Turkish Journal of Medical Sciences




Background/aim: We aimed to investigate the relationship between risk factors and the presence of coronary artery disease (CAD) in a young population with stable angina pectoris (SAP).Materials and methods: A total of571 individuals younger than 60 years old, admitted to the outpatient clinic with chest pain and referred for coronary angiography between January 2015 and December 2017, were included in the study. All clinical and biochemical parameters were documented in the hospital records. Coronary angiography of patients was monitored from records. The individuals were divided into two groups. The patient group consisted of 363 individuals with at least one-vessel stenosis of ≥70%, and the control group consisted of 208 individuals with normal coronary angiography. We compared the traditional and nontraditional risk factors of these two groups in terms of the presence of CAD.Results: Prevalence of male sex and smoking were higher in the patient group, and the prevalence of hypertension and diabetes were similar in the two groups. In the patient group, mean age, blood cholesterols, serum gamma-glutamyltransferase, hemoglobin, and white blood cell and lymphocyte levels were higher, while estimated glomerular filtration rate (eGFR), high-density lipoprotein cholesterol (HDL-C), platelets, and neutrophil/lymphocyte and platelet/lymphocyte ratios were lower. Low eGFR and HDL-C levels, older age, male sex, smoking, and high levels of low-density lipoprotein cholesterol and lymphocytes were independent risk factors for the presence of CAD in young patients.Conclusion: Contrary to studies performed in the elderly, traditional and nontraditional risk factors could not exactly predict the presence of CAD in a young population with SAP.

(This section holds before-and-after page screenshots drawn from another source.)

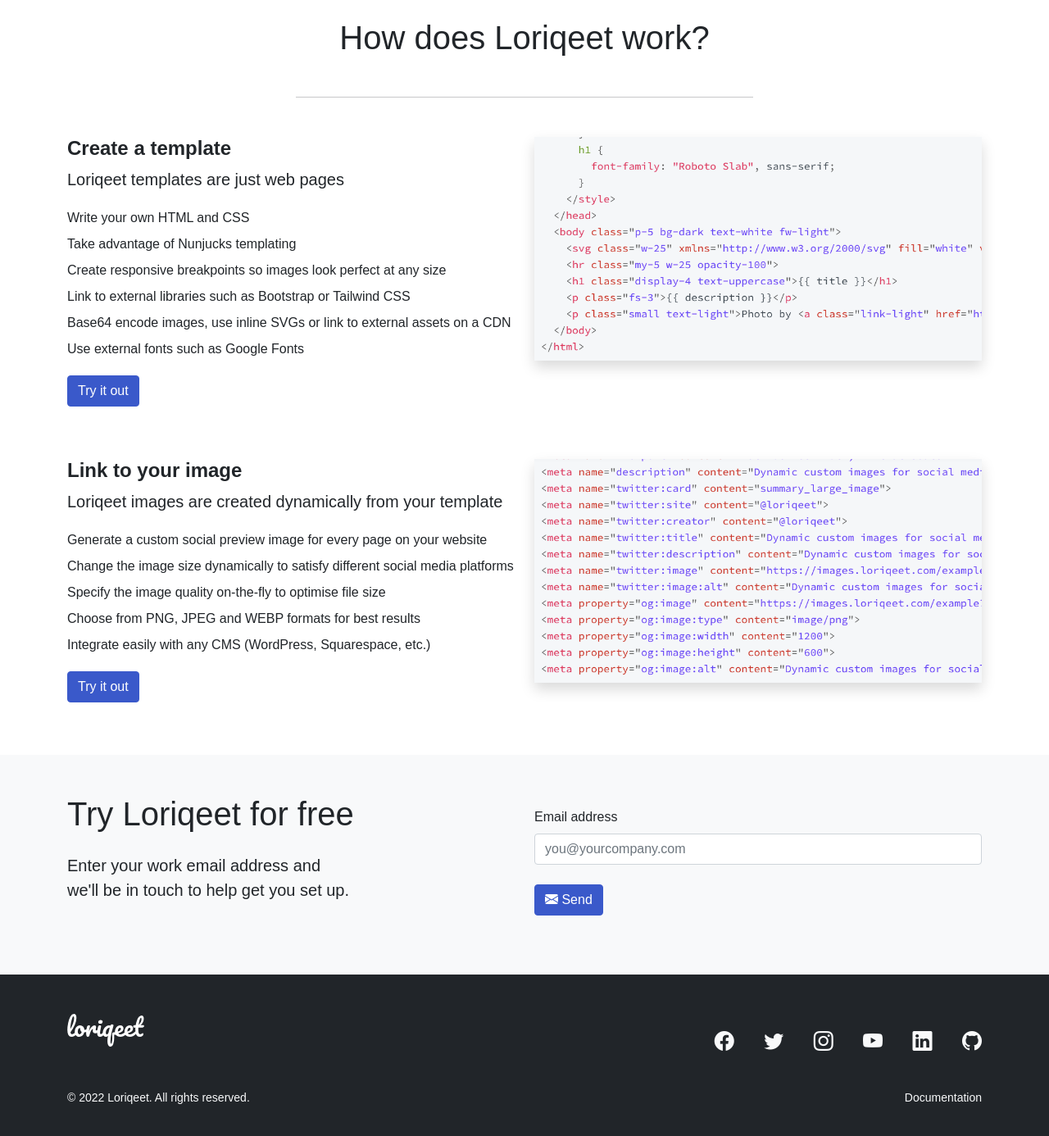
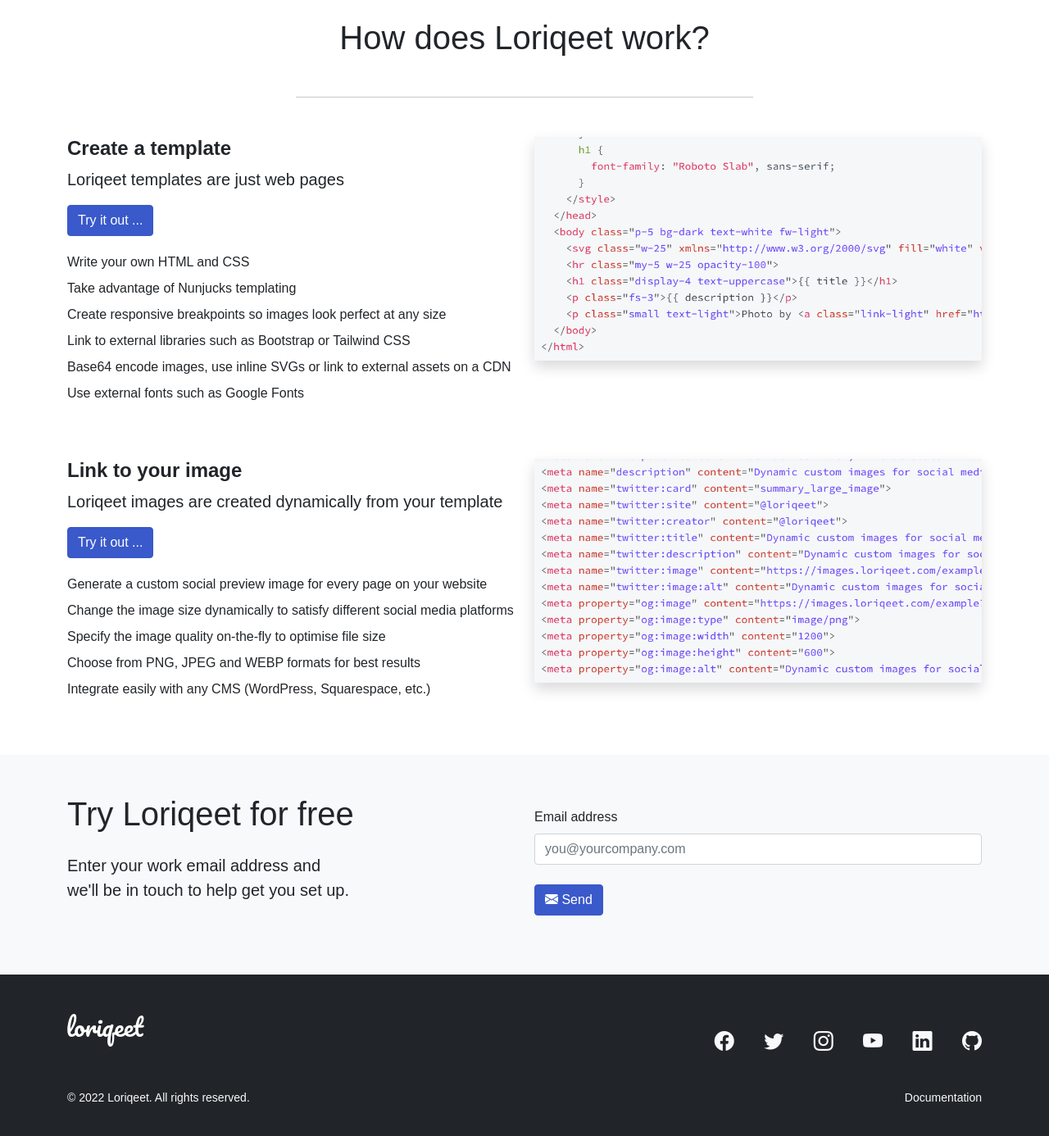
Before and after one commit to loriqeet/loriqeet.com, a Jekyll site: the page built from index.html, in a window 1280 px wide and 1400 px high, scrolled down 1146 px. Shown: the top 1386 px of the window at 82% size. Built offline with Jekyll 4.4.1, drawn with Linux system fonts in a browser that asks for light colours; some web fonts are replaced.

Commit message:
Update index.html

```diff
--- a/index.html
+++ b/index.html
@@ -55,6 +55,7 @@
       <div class="col-12 col-lg-6 text-center text-lg-start">
         <h3 class="h4">Create a template</h3>
         <p class="lead">Loriqeet templates are just web pages</p>
+        <p><a class="btn btn-primary" href="https://templates.loriqeet.com/example?title=Dynamic+custom+images+for+social+media+sharing&description=Increase+engagement+on+all+social+media+platforms+with+template-driven+images+customised+for+every+page+on+your+website." target="_blank">Try it out ...</a></p>
         <ul class="list-unstyled lh-lg">
           <li>Write your own HTML and CSS</li>
           <li>Take advantage of Nunjucks templating</li>
@@ -63,7 +64,6 @@
           <li>Base64 encode images, use inline SVGs or link to external assets on a CDN</li>
           <li>Use external fonts such as Google Fonts</li>
         </ul>
-        <p><a class="btn btn-primary" href="https://templates.loriqeet.com/example?title=Dynamic+custom+images+for+social+media+sharing&description=Increase+engagement+on+all+social+media+platforms+with+template-driven+images+customised+for+every+page+on+your+website." target="_blank">Try it out</a></p>
       </div>
       <div class="col-12 col-lg-6 text-center text-lg-end">
         <img src="{{ '/assets/img/template.png' | prepend: site.baseurl }}" class="img-fluid shadow" alt="Create a template">
@@ -73,6 +73,7 @@
       <div class="col-12 col-lg-6 text-center text-lg-start">
         <h3 class="h4">Link to your image</h3>
         <p class="lead">Loriqeet images are created dynamically from your template</p>
+        <p><a class="btn btn-primary" href="https://images.loriqeet.com/example?width=1200&height=600&type=webp&quality=70&title=Dynamic+custom+images+for+social+media+sharing&description=Increase+engagement+on+all+social+media+platforms+with+template-driven+images+customised+for+every+page+on+your+website." target="_blank">Try it out ...</a></p>
         <ul class="list-unstyled lh-lg">
           <li>Generate a custom social preview image for every page on your website</li>
           <li>Change the image size dynamically to satisfy different social media platforms</li>
@@ -80,7 +81,6 @@
           <li>Choose from PNG, JPEG and WEBP formats for best results</li>
           <li>Integrate easily with any CMS (WordPress, Squarespace, etc.)</li>
         </ul>
-        <p><a class="btn btn-primary" href="https://images.loriqeet.com/example?width=1200&height=600&type=webp&quality=70&title=Dynamic+custom+images+for+social+media+sharing&description=Increase+engagement+on+all+social+media+platforms+with+template-driven+images+customised+for+every+page+on+your+website." target="_blank">Try it out</a></p>
       </div>
       <div class="col-12 col-lg-6 text-center text-lg-end">
         <img src="{{ '/assets/img/image.png' | prepend: site.baseurl }}" class="img-fluid shadow" alt="Link to your image">
```
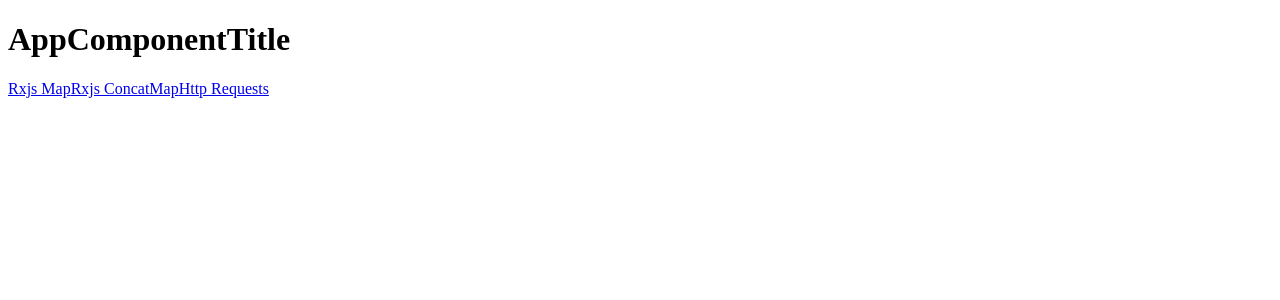
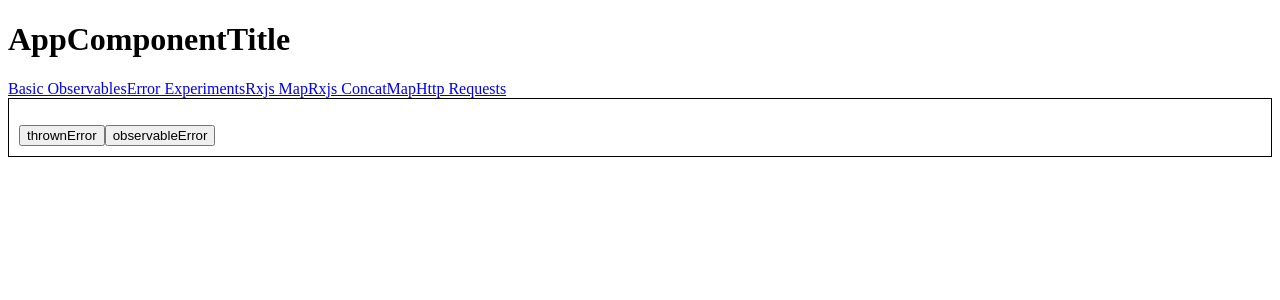
Before and after one commit to costin-branzas/angular-experiments-3, an Angular app: page /rxjs/error-experiments in a window 1280 px wide. Before the commit this address led to /. Shown: the top 300 px of the page. Built offline with nearby package versions, Linux system fonts and the light colour scheme.

Commit message:
added basicObservables + errorExperiments

```diff
--- a/src/app/app.component.ts
+++ b/src/app/app.component.ts
@@ -5,6 +5,8 @@ import { Component } from '@angular/core';
   selector: 'app-root',
   template:
   `<h1>{{title}}</h1>
+  <a routerLink="/rxjs/basic-observables">Basic Observables</a>
+  <a routerLink="/rxjs/error-experiments">Error Experiments</a>
   <a routerLink="/rxjs/map">Rxjs Map</a>
   <a routerLink="/rxjs/concat-map">Rxjs ConcatMap</a>
   <a routerLink="/http-experiments/requests">Http Requests</a>
--- /dev/null
+++ b/src/app/rxjs-module/basic-observables/basic-observables.component.ts
@@ -0,0 +1,79 @@
+import { Component } from '@angular/core';
+import { Observable, Observer, Subscriber } from 'rxjs';
+
+
+@Component({
+  selector: 'basic-observables-component',
+  template:
+  `<div style = "border:1px solid black; padding: 10px;">
+
+  <p>{{title}}</p>
+  <button (click)='basicObservable1()'>basicObservable1</button>
+  <button (click)='conciseObservable()'>conciseObservable</button>
+
+  </div>`
+})
+export class BasicObservablesComponent {
+
+  //*************VERY explicitly defined observable so that it is easy to understand */
+  basicObservable1() {
+    console.log("basicObservable1");
+
+    let observable1 = new Observable<string>(this.observableBehaviour);
+
+    //actually instantiating a class object that implements the Observer interface is overkill, in the end all that the observer needs to be is a collection of 3 methods called next, error and complete - see the next concise example
+    let observer1 = new Observer1<any>();
+
+    observable1.subscribe(observer1);
+  }
+
+  observableBehaviour(subscriber:Subscriber<any>) {
+    subscriber.next(1);
+    subscriber.next(2);
+    subscriber.next(3);
+    subscriber.complete();
+  }
+
+  //*************concise observable */
+  conciseObservable() {
+    console.log("basicObservable1");
+    let observable = new Observable<any>(subscriber => {
+      subscriber.next(1);
+      subscriber.next(2);
+      subscriber.next(3);
+      subscriber.complete();
+    });
+
+    observable.subscribe({
+      next: (data) => {
+        console.log("Received: ", data);
+      },
+      error: (error) => {
+        console.log("Error: ", error);
+      },
+      complete: () => {
+        console.log("Completed.");
+      }
+    })
+  }
+
+}
+
+//*************part of VERY explicitly defined observable so that it is easy to understand */
+// because Observer is just an itnerface, we need to create a class based on it so we can then create an actual observer object
+class Observer1<T> implements Observer<T> {
+  next(data: T): void {
+    //do shit with data
+    console.log("Received: ", data);
+  }
+
+  error(error: any): void {
+    //process the error as needed
+    console.error("Error: ", error);
+  }
+
+  complete(): void {
+    //do whatever is needed if observable ends
+    console.log("Completed.");
+  }
+}
--- /dev/null
+++ b/src/app/rxjs-module/error-experiments/error-experiments.component.ts
@@ -0,0 +1,73 @@
+import { Component } from '@angular/core';
+import { Observable, Observer, Subscriber } from 'rxjs';
+
+
+@Component({
+  selector: 'error-experiments-component',
+  template:
+  `<div style = "border:1px solid black; padding: 10px;">
+
+  <p>{{title}}</p>
+  <button (click)='thrownError()'>thrownError</button>
+  <button (click)='observableError()'>observableError</button>
+
+  </div>`
+})
+export class ErrorExperimentsComponent {
+
+  thrownError() {
+    console.log("thrownError");
+
+    let observable1 = new Observable<any>(subscriber => {
+      subscriber.next(1);
+      subscriber.next(2);
+
+      let a = 1;
+      if (a === 1)
+        throw "thrown shit";
+
+        subscriber.next(3);
+      subscriber.complete();
+    });
+
+    observable1.subscribe({
+      next: (data) => {
+        console.log("Received: ", data);
+      },
+      error: (error) => {
+        console.log("Error: ", error)
+      },
+      complete: () => {
+        console.log("Completed.");
+      }
+    });
+  }
+
+  observableError() {
+    console.log("observableError");
+
+    let observable1 = new Observable<any>(subscriber => {
+      subscriber.next(1);
+      subscriber.next(2);
+
+      let a = Observable.throw("observable shit");
+      a.subscribe();
+
+      subscriber.next(3);
+      subscriber.complete();
+    });
+
+    observable1.subscribe({
+      next: (data) => {
+        console.log("Received: ", data);
+      },
+      error: (error) => {
+        console.log("Error: ", error)
+      },
+      complete: () => {
+        console.log("Completed.");
+      }
+    });
+  }
+
+}
--- a/src/app/rxjs-module/rxjs-module.module.ts
+++ b/src/app/rxjs-module/rxjs-module.module.ts
@@ -1,6 +1,8 @@
 import { NgModule } from '@angular/core';
 import { RouterModule } from '@angular/router';
 
+import { BasicObservablesComponent } from './basic-observables/basic-observables.component';
+import { ErrorExperimentsComponent } from './error-experiments/error-experiments.component';
 import { MapComponent } from './operator-components/map.component';
 import { ConcatMapComponent } from './operator-components/concat-map.component';
 
@@ -12,6 +14,8 @@ import { ConcatMapComponent } from './operator-components/concat-map.component';
                 path: 'rxjs',
                 children: [
                     { path: '', redirectTo: 'map', pathMatch: 'full' },
+                    { path: 'basic-observables',  component: BasicObservablesComponent },
+                    { path: 'error-experiments',  component: ErrorExperimentsComponent },
                     { path: 'map',  component: MapComponent },
                     { path: 'concat-map',  component: ConcatMapComponent },
                 ]
@@ -20,6 +24,8 @@ import { ConcatMapComponent } from './operator-components/concat-map.component';
     ],
     exports: [RouterModule],
     declarations: [
+        BasicObservablesComponent,
+        ErrorExperimentsComponent,
         MapComponent,
         ConcatMapComponent
     ],
```
Also changed, not shown: src/app/rxjs-module/operator-components/concat-map.component.ts (+1 -6 lines).
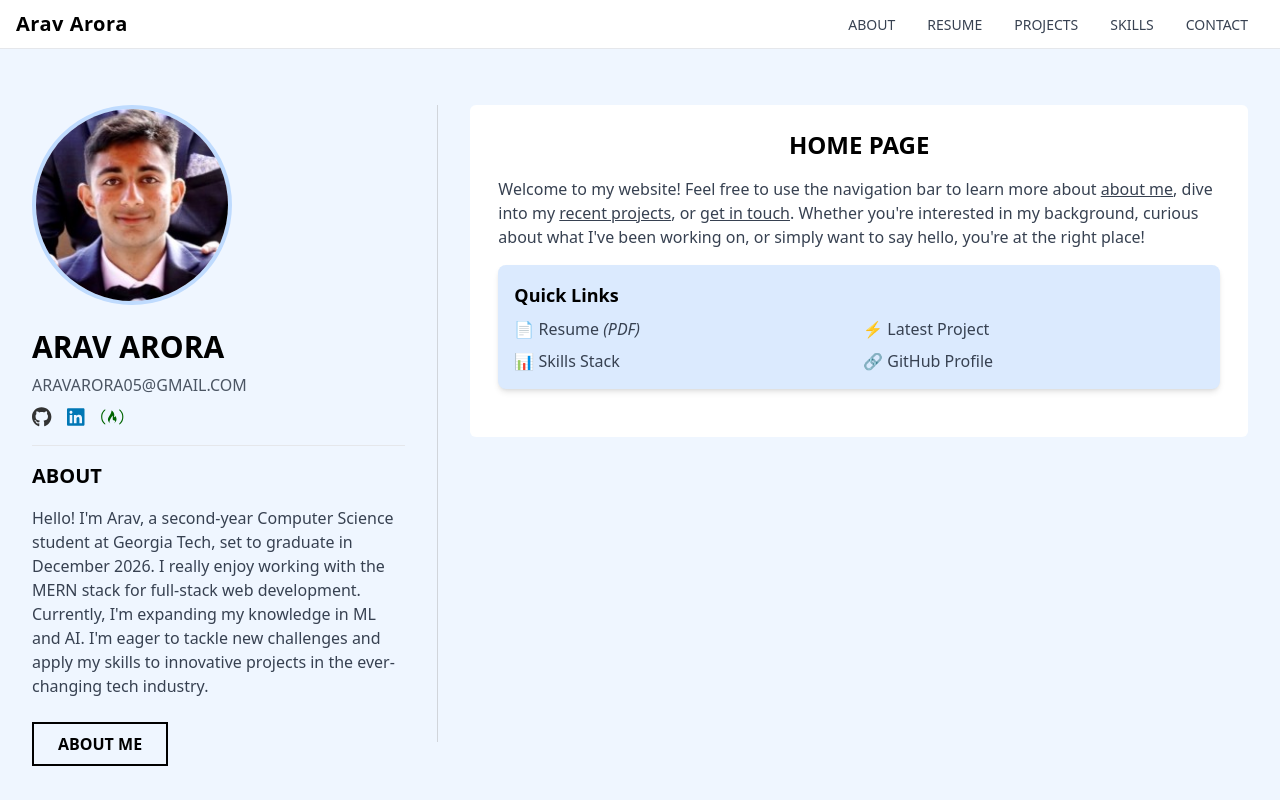
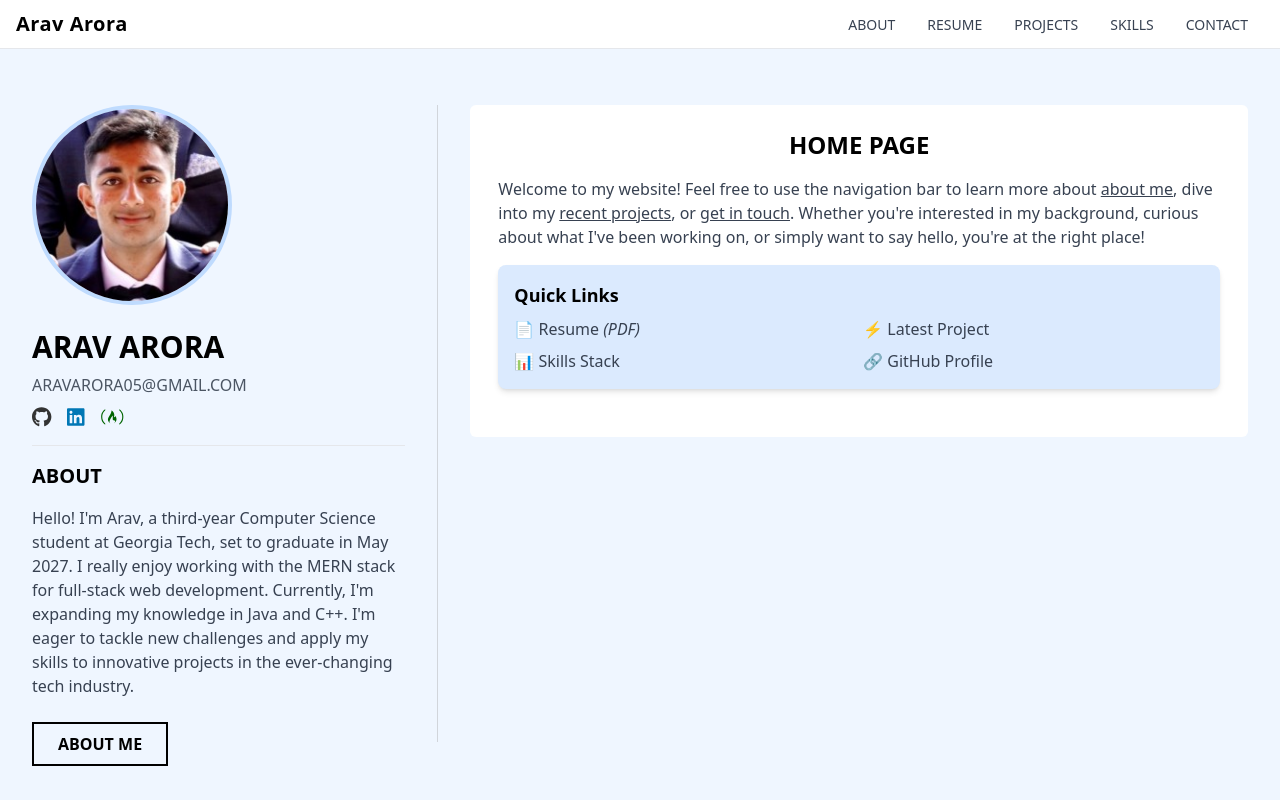
Before and after one commit to AravArora05/personal-website, a Next.js app: page / in a window 1280 px wide. Built offline with nearby package versions, Linux system fonts and the light colour scheme.

Commit message:
Fix Home Layout

```diff
--- a/src/app/components/Layout.jsx
+++ b/src/app/components/Layout.jsx
@@ -99,7 +99,7 @@ const Layout = ({ children }) => {
           <section>
             <h3 className="text-xl font-bold mb-4 text-black">ABOUT</h3>
             <p className="text-gray-700 mb-6">
-              Hello! I'm Arav, a second-year Computer Science student at Georgia Tech, set to graduate in December 2026. I really enjoy working with the MERN stack for full-stack web development. Currently, I'm expanding my knowledge in ML and AI. I'm eager to tackle new challenges and apply my skills to innovative projects in the ever-changing tech industry.
+              Hello! I'm Arav, a third-year Computer Science student at Georgia Tech, set to graduate in May 2027. I really enjoy working with the MERN stack for full-stack web development. Currently, I'm expanding my knowledge in Java and C++. I'm eager to tackle new challenges and apply my skills to innovative projects in the ever-changing tech industry.
             </p>
             <Link href="/about">
               <button className="border-2 border-black text-black px-6 py-2 font-semibold hover:bg-blue-100 transition duration-300">
```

Coronary artery disease, stable angina pectoris, young patients

First Page


Last Page